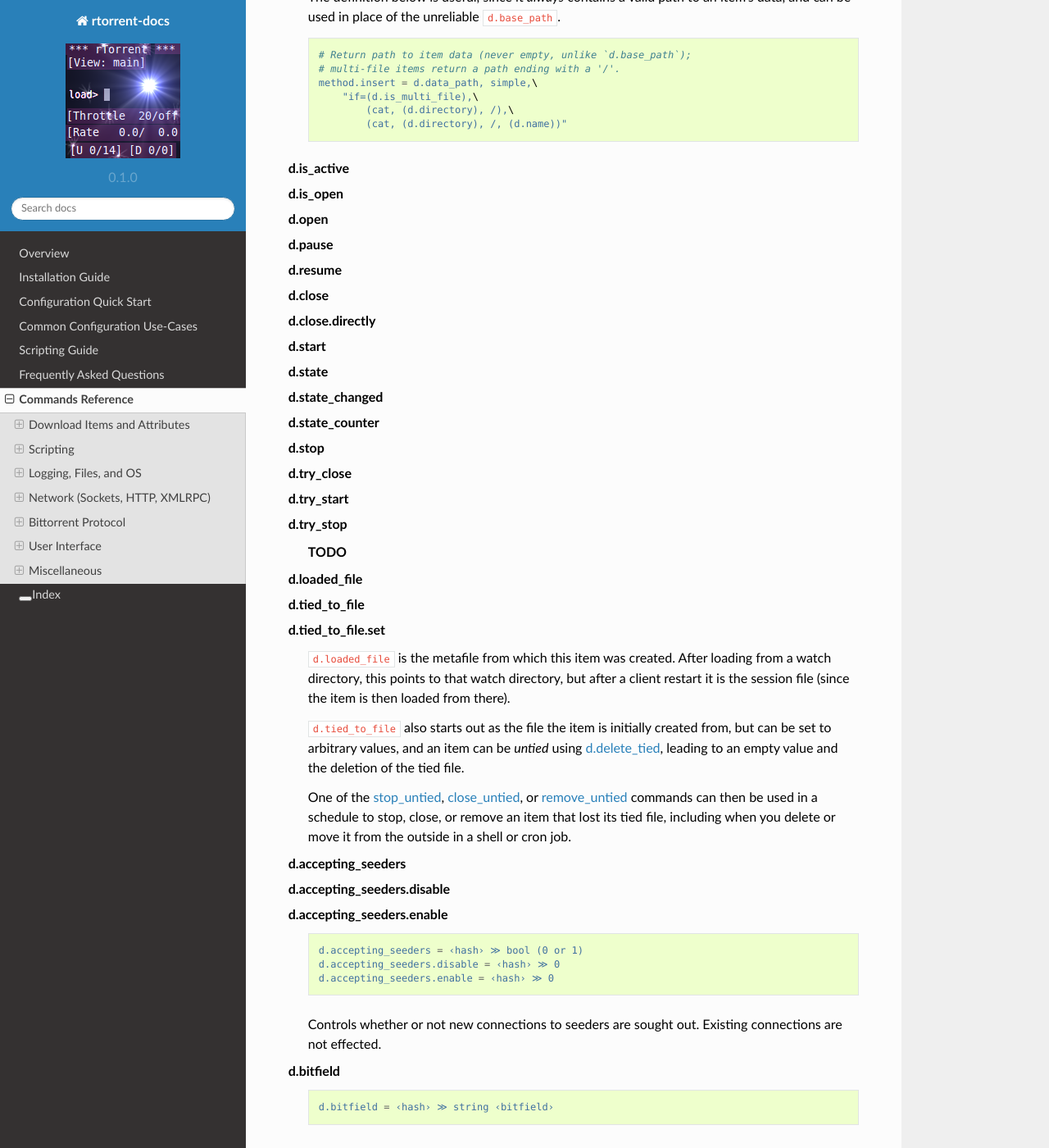
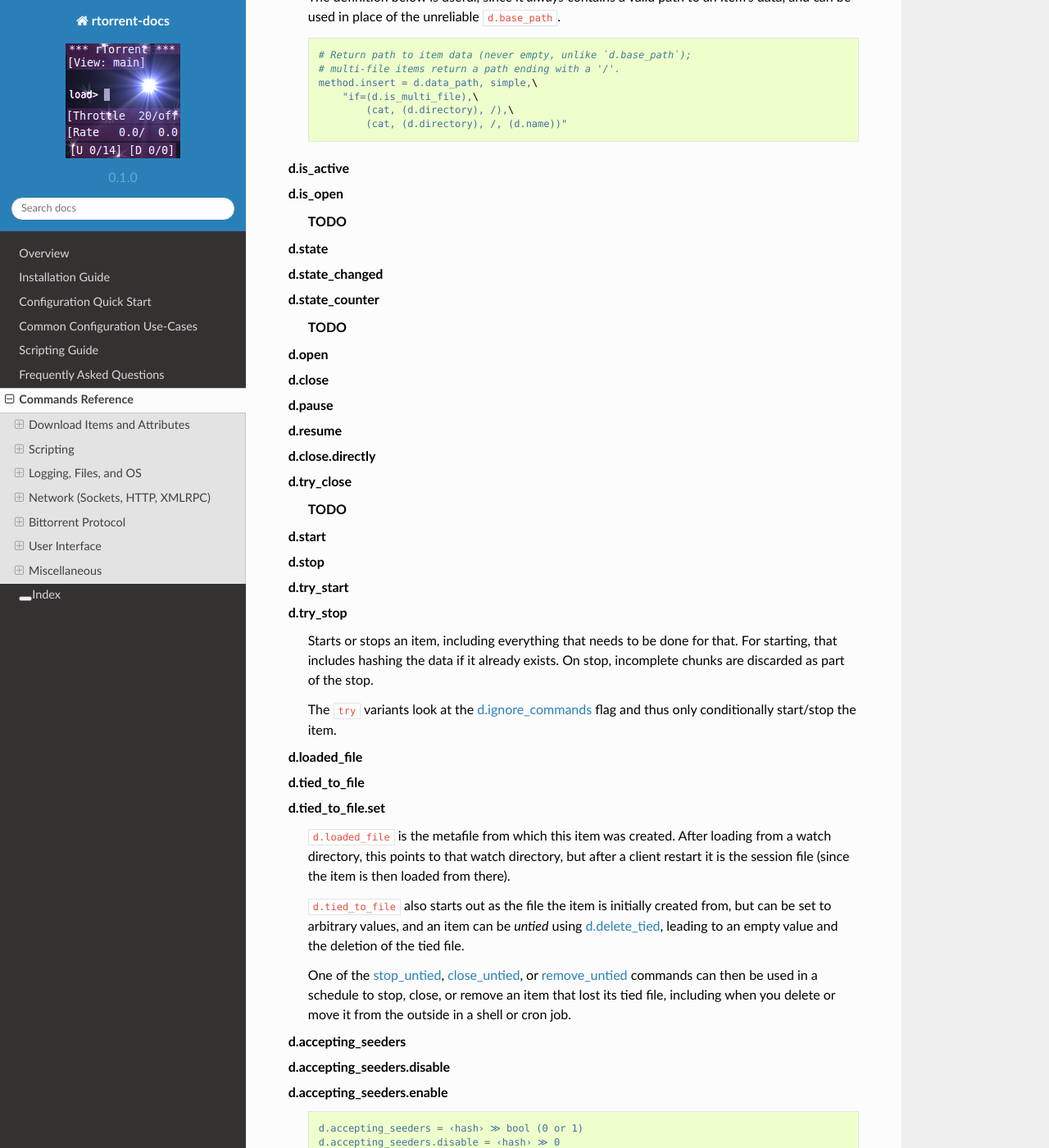
Before and after one commit to rtorrent-community/rtorrent-docs, a Sphinx documentation site: the page built from docs/cmd-ref.rst, in a window 1280 px wide and 1400 px high, scrolled down 3733 px. Shown: the whole window at 82% size. Built offline with Sphinx 7.4.7 and the Read the Docs theme 2.0.0, drawn with Linux system fonts in a browser that asks for light colours; some of the changed text lies outside the part shown.

Commit message:
start / stop / ignore_commands

```diff
--- a/docs/include-cmd-items.rst
+++ b/docs/include-cmd-items.rst
@@ -134,22 +134,35 @@
 
     d.is_active
     d.is_open
-    d.open
-    d.pause
-    d.resume
-    d.close
-    d.close.directly
-    d.start
+
+        **TODO**
+
     d.state
     d.state_changed
     d.state_counter
+
+        **TODO**
+
+    d.open
+    d.close
+    d.pause
+    d.resume
+    d.close.directly
+    d.try_close
+
+        **TODO**
+
+    d.start
     d.stop
-    d.try_close
     d.try_start
     d.try_stop
 
-        **TODO**
+        Starts or stops an item, including everything that needs to be done for that.
+        For starting, that includes hashing the data if it already exists.
+        On stop, incomplete chunks are discarded as part of the stop.
 
+        The ``try`` variants look at the :term:`d.ignore_commands` flag
+        and thus only conditionally start/stop the item.
 
     d.loaded_file
     d.tied_to_file
@@ -231,8 +244,15 @@
         **TODO**
 
     d.complete
+    d.incomplete
 
-        **TODO**
+       .. code-block:: ini
+
+            d.complete = ‹hash› ≫ bool (0 or 1)
+            d.incomplete = ‹hash› ≫ bool (0 or 1)
+
+        Indicates whether an item is complete (100% done) or not.
+
 
     d.completed_bytes
     d.completed_chunks
@@ -397,6 +417,7 @@
        - ``2``: If :term:`pieces.hash.on_completion` is enabled, the torrent is in the middle
          of hashing due to the finish event, and at the end, will be checked for completeness
        - ``3``: A rehash is occurring (i.e. the torrent has already been marked as complete once)
+
        See also: :term:`d.is_hash_checking`
 
     d.hashing_failed
@@ -413,11 +434,16 @@
     d.ignore_commands
     d.ignore_commands.set
 
-        **TODO**
+       .. code-block:: ini
 
-    d.incomplete
+            d.ignore_commands = ‹hash› ≫ bool (0 or 1)
+            d.ignore_commands.set = ‹hash›, bool (0 or 1) ≫ 0
 
-        **TODO**
+        The ignore flag controls the :term:`d.try_close`, :term:`d.try_start`, and :term:`d.try_stop`
+        commands, and if set to true exclude the item at hand from reacting to those commands.
+
+        One use of that is being able to exclude items from ratio control, if you use the ``try``
+        versions in :term:`group.seeding.ratio.command` definitions.
 
     d.is_hash_checked
     d.is_hash_checking
```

#####

Would you repeat the material exactly, keeping out any pictures?

▶ **Your solution**:
Before and after one commit to rtorrent-community/rtorrent-docs, a Sphinx documentation site: the page built from docs/cmd-ref.rst, in a window 1280 px wide and 1400 px high, scrolled down 3733 px. Shown: the whole window at 82% size. Built offline with Sphinx 7.4.7 and the Read the Docs theme 2.0.0, drawn with Linux system fonts in a browser that asks for light colours; some of the changed text lies outside the part shown.

Commit message:
start / stop / ignore_commands

```diff
--- a/docs/include-cmd-items.rst
+++ b/docs/include-cmd-items.rst
@@ -134,22 +134,35 @@
 
     d.is_active
     d.is_open
-    d.open
-    d.pause
-    d.resume
-    d.close
-    d.close.directly
-    d.start
+
+        **TODO**
+
     d.state
     d.state_changed
     d.state_counter
+
+        **TODO**
+
+    d.open
+    d.close
+    d.pause
+    d.resume
+    d.close.directly
+    d.try_close
+
+        **TODO**
+
+    d.start
     d.stop
-    d.try_close
     d.try_start
     d.try_stop
 
-        **TODO**
+        Starts or stops an item, including everything that needs to be done for that.
+        For starting, that includes hashing the data if it already exists.
+        On stop, incomplete chunks are discarded as part of the stop.
 
+        The ``try`` variants look at the :term:`d.ignore_commands` flag
+        and thus only conditionally start/stop the item.
 
     d.loaded_file
     d.tied_to_file
@@ -231,8 +244,15 @@
         **TODO**
 
     d.complete
+    d.incomplete
 
-        **TODO**
+       .. code-block:: ini
+
+            d.complete = ‹hash› ≫ bool (0 or 1)
+            d.incomplete = ‹hash› ≫ bool (0 or 1)
+
+        Indicates whether an item is complete (100% done) or not.
+
 
     d.completed_bytes
     d.completed_chunks
@@ -397,6 +417,7 @@
        - ``2``: If :term:`pieces.hash.on_completion` is enabled, the torrent is in the middle
          of hashing due to the finish event, and at the end, will be checked for completeness
        - ``3``: A rehash is occurring (i.e. the torrent has already been marked as complete once)
+
        See also: :term:`d.is_hash_checking`
 
     d.hashing_failed
@@ -413,11 +434,16 @@
     d.ignore_commands
     d.ignore_commands.set
 
-        **TODO**
+       .. code-block:: ini
 
-    d.incomplete
+            d.ignore_commands = ‹hash› ≫ bool (0 or 1)
+            d.ignore_commands.set = ‹hash›, bool (0 or 1) ≫ 0
 
-        **TODO**
+        The ignore flag controls the :term:`d.try_close`, :term:`d.try_start`, and :term:`d.try_stop`
+        commands, and if set to true exclude the item at hand from reacting to those commands.
+
+        One use of that is being able to exclude items from ratio control, if you use the ``try``
+        versions in :term:`group.seeding.ratio.command` definitions.
 
     d.is_hash_checked
     d.is_hash_checking
```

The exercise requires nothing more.